He wants to ensure there is always a place in Jordan where one can access the healing power of books, no matter the hour or the price.
All of his prices are negotiable, and he has both a generous loan policy and a robust book exchange program, where patrons can swap any book they bring in for one in the store.
Hamzeh refused the gift after noticing a line that described Israelis as “The butcher.” Elbaum, who first met Hamzeh during a summer stay in Jordan studying Arabic, has maintained a close friendship with him, and Hamzeh recently gave him six volumes of the Talmud in Arabic.
In 1921 the shop passed to Salman’s son Khalil, who would later buy the libraries of departing British officials in an auction bid, gaining a massive inventory that still fills Hamzeh’s shelves, from books on the Commonwealth to Latin primers.
“A favorite book! No! That is extremism! To say one book is the best, better than any other no, I could never do it.” He loves all the books in his store equally and fiercely, and that is that.
His clientele is dedicated, but not wealthy, and Hamzeh may have to leave al-Maa, though for many it is impossible to imagine him doing anything but sipping tea at 3 a.m., cross-legged in a corner of his shop, providing literary guidance and carefully curated book suggestions to all who stop by.
Hamzeh springs into action, grabbing books from shelves and expertly teasing out volumes from piles around the store.

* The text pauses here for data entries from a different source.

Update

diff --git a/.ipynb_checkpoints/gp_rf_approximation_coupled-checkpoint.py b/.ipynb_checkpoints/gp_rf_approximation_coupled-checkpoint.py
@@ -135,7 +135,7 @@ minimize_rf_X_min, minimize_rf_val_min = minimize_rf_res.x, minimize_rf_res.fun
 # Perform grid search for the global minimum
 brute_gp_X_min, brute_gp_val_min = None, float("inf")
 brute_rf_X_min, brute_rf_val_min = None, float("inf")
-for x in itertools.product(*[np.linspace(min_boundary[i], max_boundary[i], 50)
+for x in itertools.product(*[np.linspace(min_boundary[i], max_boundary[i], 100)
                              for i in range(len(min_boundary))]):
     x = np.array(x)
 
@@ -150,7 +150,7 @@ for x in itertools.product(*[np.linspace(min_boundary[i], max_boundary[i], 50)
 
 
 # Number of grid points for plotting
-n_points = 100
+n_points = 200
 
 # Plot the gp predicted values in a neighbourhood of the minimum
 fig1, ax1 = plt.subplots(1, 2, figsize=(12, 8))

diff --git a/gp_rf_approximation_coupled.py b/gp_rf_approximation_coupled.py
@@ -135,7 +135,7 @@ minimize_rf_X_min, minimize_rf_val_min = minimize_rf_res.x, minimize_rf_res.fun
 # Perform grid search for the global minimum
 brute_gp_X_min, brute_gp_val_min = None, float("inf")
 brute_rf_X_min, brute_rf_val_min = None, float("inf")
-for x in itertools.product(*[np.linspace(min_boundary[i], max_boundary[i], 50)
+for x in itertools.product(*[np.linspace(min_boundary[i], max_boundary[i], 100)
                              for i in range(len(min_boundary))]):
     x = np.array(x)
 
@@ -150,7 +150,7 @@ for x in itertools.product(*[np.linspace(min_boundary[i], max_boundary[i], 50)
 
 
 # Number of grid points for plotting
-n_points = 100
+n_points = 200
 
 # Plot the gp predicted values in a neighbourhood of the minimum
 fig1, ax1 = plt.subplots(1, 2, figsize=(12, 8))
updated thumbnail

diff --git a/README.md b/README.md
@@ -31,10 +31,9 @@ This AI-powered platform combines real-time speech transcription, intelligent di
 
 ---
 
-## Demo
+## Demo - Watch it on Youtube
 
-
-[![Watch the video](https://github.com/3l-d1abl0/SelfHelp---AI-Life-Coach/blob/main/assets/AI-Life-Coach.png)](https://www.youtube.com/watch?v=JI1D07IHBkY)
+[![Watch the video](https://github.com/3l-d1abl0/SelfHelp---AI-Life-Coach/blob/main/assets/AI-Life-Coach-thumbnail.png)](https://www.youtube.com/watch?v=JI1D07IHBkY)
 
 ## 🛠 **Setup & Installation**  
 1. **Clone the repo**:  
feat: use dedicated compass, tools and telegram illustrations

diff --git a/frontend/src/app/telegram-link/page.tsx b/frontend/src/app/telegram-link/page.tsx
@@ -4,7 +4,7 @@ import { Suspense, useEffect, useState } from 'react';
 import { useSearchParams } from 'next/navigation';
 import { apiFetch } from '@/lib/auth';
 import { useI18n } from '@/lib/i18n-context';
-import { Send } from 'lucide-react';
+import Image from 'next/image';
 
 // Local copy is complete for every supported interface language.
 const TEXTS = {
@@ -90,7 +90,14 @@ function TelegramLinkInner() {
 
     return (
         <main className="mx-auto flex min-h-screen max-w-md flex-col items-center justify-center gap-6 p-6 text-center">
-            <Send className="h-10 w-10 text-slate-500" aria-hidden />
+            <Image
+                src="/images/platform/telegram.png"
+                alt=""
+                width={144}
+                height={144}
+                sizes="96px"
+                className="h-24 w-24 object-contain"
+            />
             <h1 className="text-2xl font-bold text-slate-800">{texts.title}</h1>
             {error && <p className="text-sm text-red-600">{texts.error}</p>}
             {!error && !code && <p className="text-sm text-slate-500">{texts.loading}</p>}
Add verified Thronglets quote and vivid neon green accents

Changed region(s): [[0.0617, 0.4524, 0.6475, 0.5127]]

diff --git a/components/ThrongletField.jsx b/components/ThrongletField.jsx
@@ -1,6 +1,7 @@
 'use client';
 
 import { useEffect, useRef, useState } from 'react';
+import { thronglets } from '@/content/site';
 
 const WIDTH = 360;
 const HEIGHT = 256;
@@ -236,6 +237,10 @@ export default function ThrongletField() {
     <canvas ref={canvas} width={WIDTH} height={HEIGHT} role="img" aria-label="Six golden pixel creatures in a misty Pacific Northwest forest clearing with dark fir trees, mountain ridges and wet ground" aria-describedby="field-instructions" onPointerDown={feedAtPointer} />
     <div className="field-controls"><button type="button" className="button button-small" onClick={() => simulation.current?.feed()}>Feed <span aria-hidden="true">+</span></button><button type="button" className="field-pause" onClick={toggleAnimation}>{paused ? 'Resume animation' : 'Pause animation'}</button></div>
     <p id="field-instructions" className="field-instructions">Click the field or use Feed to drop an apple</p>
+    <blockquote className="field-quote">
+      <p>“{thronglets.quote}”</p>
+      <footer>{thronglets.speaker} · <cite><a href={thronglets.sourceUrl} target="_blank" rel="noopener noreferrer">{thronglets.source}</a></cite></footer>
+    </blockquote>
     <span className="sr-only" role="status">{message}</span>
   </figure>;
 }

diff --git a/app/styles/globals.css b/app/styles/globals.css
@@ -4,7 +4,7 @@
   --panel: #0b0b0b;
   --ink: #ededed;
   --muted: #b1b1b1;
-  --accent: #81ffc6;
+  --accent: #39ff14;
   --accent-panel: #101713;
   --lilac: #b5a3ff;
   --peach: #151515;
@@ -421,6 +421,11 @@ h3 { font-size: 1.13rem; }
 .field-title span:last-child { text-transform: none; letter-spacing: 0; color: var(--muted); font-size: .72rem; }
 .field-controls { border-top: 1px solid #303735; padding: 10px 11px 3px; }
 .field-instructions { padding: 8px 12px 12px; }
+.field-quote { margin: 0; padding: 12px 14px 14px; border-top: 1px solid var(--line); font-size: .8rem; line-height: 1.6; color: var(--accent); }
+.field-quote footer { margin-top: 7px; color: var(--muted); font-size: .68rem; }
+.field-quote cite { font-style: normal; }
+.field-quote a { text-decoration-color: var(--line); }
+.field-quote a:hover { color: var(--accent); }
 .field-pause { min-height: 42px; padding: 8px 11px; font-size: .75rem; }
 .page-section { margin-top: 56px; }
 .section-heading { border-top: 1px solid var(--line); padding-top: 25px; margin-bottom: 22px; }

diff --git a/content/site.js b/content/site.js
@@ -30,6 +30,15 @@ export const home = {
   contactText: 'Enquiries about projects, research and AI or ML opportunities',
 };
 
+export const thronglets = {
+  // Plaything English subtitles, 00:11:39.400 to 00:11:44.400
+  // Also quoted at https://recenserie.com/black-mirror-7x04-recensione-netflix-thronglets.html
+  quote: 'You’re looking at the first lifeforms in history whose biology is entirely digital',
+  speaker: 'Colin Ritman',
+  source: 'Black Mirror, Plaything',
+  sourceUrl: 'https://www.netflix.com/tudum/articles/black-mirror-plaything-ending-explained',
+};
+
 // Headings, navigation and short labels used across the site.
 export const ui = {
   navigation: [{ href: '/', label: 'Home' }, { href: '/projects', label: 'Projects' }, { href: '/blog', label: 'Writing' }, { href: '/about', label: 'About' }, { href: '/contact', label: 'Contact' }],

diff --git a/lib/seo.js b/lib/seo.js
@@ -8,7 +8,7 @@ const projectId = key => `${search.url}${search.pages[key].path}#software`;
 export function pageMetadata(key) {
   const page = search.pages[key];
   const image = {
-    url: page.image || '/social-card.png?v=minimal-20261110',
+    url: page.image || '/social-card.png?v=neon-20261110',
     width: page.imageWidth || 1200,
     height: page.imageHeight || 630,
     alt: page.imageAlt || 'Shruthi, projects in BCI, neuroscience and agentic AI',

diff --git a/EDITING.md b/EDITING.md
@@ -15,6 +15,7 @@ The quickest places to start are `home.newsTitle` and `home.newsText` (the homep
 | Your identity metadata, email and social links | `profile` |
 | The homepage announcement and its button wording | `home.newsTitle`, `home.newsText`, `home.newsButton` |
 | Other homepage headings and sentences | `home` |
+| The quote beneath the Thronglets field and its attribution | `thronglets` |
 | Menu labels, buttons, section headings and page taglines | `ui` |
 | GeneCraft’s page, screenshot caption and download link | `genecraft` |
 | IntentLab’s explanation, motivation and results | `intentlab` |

As the man leaves, Hamzeh shows me a children’s book in Arabic about the Wright brothers that he had pulled down, a copy of one of the first books he ever read. He starts singing “I believe I can fly,” thumbing the pages and telling me how his father had taught him to read during those late, quiet nights at the shop.

The orginal article.